A seasonal detail here on today's proceedings: the implement of choice for some protesters has been the Christmas tree bauble filled with paint. I have seen scores of these thrown today at riot police over several hours of disturbances in Parliament Square, writes Alex Thomson.
Up the road there was certainly an attempt to set fire to the famous Norwegian Christmas tree in Trafalgar Square. But that has been put out.
Close by, a group of protesters has invaded the National Gallery. They remain there in what must be the best-decorated student sit-in in history.
Behind me, opposite Parliament, a concerted attempt to smash windows and batter down the door of the Treasury.
In a square bordered by Parliament, Westminster Abbey, the Supreme Court and the Treasury, if you attack a building, you are bound to hit comething of national significance.
Latest figures: Nine police injured - three seriously. And the protesters? Well, there will be scores of injuries and, as I write, at least 22 offences, mostly for violent disorder.
But what now? Well, speaker after speaker at the beginning of this rally stressed the importance of turning up the intensity of protest and disruption should the vote go against them. Now it has.
The build-up to the vote was fraught for the Liberal Democrats, whose MPs signed a National Union of Students pledge before the election saying they would vote against a rise in fees.
Before the vote, Mike Crockart and Jenny Willott resigned as ministerial aides so they could vote against the Government.
The Conservative MP Lee Scott, Parliamentary Private Secretary to Transport Secretary Philip Hammond, also stood down.
Greg Mulholland was the first Lib Dem MP to speak out against the plans in the Commons. He told the House: “Sometimes Governments are wrong and sometimes you need the courage to say so and I am doing that today.
“I am voting against the Government today because I simply cannot accept that fees of up to £9,000 are the fairest and most sustainable way of funding higher education.”
His colleague John Leech said: “I take no pleasure in voting against the plans put forward by the Business Secretary and in fact, in many ways, I welcome some of the proposals being put forward.
“Sometimes Governments are wrong.” Greg Mulholland MP
“But I will be voting against an increase in tuition fees simply because I think an increase in the cap will discourage some young people from going to university.”
Conservative MP Andrew Percy, a former teacher, said: “I can only think about the impact these fees would have had on myself and my family when I was growing up.
“Would my parents have encouraged me to attend university had they thought I was going to come away with debts of about £40,000 or £50,000? I don’t think so.”
But his colleague David Evennett said that, although it was a “difficult and emotional issue”, he would be supporting the Government.
Labour introduced top-up fees, but is opposed to the Government’s plans to treble them.
Former Higher Education Minister David Lammy said: “We should reflect that on fees of £9,000, if you total that up and complete university with debt of between £40,000 or £50,000, that is substantially more than the annual incomes of many of our constituents.

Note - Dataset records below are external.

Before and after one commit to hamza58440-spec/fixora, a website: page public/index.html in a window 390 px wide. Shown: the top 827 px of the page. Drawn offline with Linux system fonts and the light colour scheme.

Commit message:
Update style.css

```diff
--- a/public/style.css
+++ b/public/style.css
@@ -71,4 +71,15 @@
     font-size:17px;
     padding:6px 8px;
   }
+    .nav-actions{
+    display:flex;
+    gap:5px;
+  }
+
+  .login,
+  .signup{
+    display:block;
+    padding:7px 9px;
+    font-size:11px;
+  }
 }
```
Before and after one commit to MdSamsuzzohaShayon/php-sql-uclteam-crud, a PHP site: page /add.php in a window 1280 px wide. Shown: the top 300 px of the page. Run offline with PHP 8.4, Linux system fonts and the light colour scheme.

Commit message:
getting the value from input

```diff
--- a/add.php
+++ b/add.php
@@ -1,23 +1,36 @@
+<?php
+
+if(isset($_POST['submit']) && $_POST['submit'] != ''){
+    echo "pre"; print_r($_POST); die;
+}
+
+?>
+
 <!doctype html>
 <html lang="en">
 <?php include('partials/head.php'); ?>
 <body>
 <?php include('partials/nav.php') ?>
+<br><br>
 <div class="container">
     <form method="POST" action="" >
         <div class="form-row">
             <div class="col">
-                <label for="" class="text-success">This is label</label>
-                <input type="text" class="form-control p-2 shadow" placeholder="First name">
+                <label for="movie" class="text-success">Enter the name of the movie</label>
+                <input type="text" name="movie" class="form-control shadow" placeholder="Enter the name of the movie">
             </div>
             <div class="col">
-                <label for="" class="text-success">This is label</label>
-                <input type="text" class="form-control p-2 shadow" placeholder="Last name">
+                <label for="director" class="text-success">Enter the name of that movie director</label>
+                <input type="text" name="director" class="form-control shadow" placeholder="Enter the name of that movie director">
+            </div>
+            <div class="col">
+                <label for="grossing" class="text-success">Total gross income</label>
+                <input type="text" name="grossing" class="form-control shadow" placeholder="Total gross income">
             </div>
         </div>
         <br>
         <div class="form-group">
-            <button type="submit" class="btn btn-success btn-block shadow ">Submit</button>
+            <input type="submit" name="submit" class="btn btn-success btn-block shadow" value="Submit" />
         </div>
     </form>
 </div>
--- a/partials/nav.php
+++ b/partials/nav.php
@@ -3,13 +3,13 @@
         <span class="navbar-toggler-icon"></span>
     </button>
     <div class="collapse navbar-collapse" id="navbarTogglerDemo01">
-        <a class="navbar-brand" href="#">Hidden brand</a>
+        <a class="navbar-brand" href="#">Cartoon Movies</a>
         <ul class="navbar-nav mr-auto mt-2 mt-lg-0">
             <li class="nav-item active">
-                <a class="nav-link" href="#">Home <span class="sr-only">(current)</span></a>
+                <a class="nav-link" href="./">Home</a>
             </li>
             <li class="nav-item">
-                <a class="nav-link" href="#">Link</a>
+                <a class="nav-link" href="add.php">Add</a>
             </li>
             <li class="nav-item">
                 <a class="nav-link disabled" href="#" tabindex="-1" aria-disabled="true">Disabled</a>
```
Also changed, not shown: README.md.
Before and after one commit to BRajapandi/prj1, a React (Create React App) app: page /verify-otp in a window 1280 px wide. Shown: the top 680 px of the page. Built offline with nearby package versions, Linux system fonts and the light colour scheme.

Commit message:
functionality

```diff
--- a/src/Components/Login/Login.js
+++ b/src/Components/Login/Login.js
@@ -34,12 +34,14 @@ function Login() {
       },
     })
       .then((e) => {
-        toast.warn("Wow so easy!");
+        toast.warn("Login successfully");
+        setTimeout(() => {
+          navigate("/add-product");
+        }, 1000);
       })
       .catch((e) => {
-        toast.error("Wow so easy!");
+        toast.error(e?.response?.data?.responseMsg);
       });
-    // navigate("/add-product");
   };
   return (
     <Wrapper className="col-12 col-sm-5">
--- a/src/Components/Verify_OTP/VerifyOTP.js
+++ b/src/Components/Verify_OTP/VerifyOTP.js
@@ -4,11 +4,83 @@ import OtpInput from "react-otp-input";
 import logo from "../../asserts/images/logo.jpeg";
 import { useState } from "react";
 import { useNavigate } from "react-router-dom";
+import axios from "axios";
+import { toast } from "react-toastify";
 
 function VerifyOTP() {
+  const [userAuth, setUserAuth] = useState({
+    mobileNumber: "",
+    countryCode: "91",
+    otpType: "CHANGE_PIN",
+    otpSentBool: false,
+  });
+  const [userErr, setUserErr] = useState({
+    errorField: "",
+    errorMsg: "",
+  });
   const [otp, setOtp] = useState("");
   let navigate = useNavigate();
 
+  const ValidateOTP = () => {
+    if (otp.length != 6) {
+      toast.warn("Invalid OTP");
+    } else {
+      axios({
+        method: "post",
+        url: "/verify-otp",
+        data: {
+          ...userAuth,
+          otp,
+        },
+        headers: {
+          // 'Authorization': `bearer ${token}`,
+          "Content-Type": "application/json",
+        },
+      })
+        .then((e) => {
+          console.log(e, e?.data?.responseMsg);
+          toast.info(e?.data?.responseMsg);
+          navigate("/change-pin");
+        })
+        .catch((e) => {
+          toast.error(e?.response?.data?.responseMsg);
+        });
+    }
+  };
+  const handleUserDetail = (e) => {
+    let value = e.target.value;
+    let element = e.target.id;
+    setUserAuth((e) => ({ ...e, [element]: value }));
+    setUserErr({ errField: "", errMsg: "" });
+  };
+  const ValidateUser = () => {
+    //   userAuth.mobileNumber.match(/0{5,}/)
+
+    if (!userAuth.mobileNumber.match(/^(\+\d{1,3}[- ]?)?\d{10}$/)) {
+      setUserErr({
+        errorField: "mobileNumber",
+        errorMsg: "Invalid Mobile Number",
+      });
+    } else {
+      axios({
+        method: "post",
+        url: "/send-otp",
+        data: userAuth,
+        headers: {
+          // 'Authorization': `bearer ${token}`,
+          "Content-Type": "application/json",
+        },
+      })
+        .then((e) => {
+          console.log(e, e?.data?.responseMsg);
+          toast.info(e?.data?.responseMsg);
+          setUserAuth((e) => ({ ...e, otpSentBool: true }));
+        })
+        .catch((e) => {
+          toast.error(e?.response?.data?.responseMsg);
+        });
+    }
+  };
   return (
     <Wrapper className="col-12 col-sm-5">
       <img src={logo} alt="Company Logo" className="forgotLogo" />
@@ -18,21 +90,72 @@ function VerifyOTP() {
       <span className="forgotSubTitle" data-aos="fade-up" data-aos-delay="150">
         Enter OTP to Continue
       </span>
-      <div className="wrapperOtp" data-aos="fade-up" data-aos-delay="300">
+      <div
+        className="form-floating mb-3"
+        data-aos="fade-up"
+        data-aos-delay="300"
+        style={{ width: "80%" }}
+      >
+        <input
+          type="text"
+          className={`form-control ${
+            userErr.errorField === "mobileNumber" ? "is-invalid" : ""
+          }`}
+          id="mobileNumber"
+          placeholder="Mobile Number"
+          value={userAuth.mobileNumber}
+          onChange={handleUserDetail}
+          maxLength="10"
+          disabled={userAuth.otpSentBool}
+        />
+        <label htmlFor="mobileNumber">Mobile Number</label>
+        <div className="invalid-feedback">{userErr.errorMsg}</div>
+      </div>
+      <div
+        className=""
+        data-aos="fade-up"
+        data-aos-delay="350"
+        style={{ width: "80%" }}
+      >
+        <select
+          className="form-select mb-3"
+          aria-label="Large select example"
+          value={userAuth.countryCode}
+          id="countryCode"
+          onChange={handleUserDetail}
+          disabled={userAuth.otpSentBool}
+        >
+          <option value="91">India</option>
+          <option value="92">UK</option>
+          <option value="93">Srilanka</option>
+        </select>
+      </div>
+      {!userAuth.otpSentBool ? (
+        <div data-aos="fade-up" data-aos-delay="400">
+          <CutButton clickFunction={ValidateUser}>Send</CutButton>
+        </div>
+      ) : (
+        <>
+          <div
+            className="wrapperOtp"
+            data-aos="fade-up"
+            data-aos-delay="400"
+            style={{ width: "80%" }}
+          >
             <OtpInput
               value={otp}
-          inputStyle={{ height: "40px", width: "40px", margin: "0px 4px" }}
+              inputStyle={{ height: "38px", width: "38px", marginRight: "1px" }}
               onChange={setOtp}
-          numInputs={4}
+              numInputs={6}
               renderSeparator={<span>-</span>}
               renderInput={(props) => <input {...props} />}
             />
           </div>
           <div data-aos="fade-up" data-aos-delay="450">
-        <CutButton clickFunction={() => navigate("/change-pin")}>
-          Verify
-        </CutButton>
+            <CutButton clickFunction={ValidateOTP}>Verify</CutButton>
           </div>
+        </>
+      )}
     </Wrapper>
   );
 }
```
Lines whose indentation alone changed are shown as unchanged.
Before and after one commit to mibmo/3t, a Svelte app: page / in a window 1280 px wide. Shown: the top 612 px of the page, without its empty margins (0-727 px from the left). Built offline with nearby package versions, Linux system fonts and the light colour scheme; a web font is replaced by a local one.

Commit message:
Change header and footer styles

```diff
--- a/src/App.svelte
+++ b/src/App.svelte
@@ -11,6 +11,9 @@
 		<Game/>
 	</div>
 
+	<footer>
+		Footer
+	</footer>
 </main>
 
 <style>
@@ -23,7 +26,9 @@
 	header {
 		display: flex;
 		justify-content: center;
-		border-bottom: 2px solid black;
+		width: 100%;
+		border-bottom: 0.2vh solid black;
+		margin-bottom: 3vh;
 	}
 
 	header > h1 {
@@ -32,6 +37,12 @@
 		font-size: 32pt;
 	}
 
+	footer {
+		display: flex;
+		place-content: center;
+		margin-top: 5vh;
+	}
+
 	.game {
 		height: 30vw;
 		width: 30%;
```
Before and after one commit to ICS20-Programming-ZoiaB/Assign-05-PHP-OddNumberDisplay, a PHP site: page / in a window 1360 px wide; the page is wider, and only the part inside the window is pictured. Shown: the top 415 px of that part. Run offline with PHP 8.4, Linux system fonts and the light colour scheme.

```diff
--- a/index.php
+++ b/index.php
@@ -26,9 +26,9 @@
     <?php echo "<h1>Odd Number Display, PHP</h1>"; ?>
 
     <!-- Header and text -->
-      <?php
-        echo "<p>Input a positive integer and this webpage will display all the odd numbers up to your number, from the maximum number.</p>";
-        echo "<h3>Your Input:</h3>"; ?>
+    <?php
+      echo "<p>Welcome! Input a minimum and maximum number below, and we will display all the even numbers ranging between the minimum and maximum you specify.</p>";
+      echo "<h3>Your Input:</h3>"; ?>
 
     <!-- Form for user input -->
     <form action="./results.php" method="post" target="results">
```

That is substantially more than the £3,000 we introduced.”
Tory Ben Gummer said: “The thing that worries me most about this debate is the entire tenor of it is doing more at the moment to put off aspirant students than anything that is contained in these proposals.”
“More progressive system than we inherited.” Business Secretary Vince Cable
Business Secretary Vince Cable, who is responsible for universities, said the Government had opted for a package that reduced the budget and introduced a “significantly more progressive system of graduate payments than we inherited”.
But his Labour Shadow John Denham said: “The vote technically today is on a very narrow issue: the fee cap. But behind it is the most profound change in university funding since the university grants committee was set up in the 1920s.
“It is the ending of funding for most university degrees. It is a huge burden of debt on graduates. It is an untried, untested and unstable market for students.”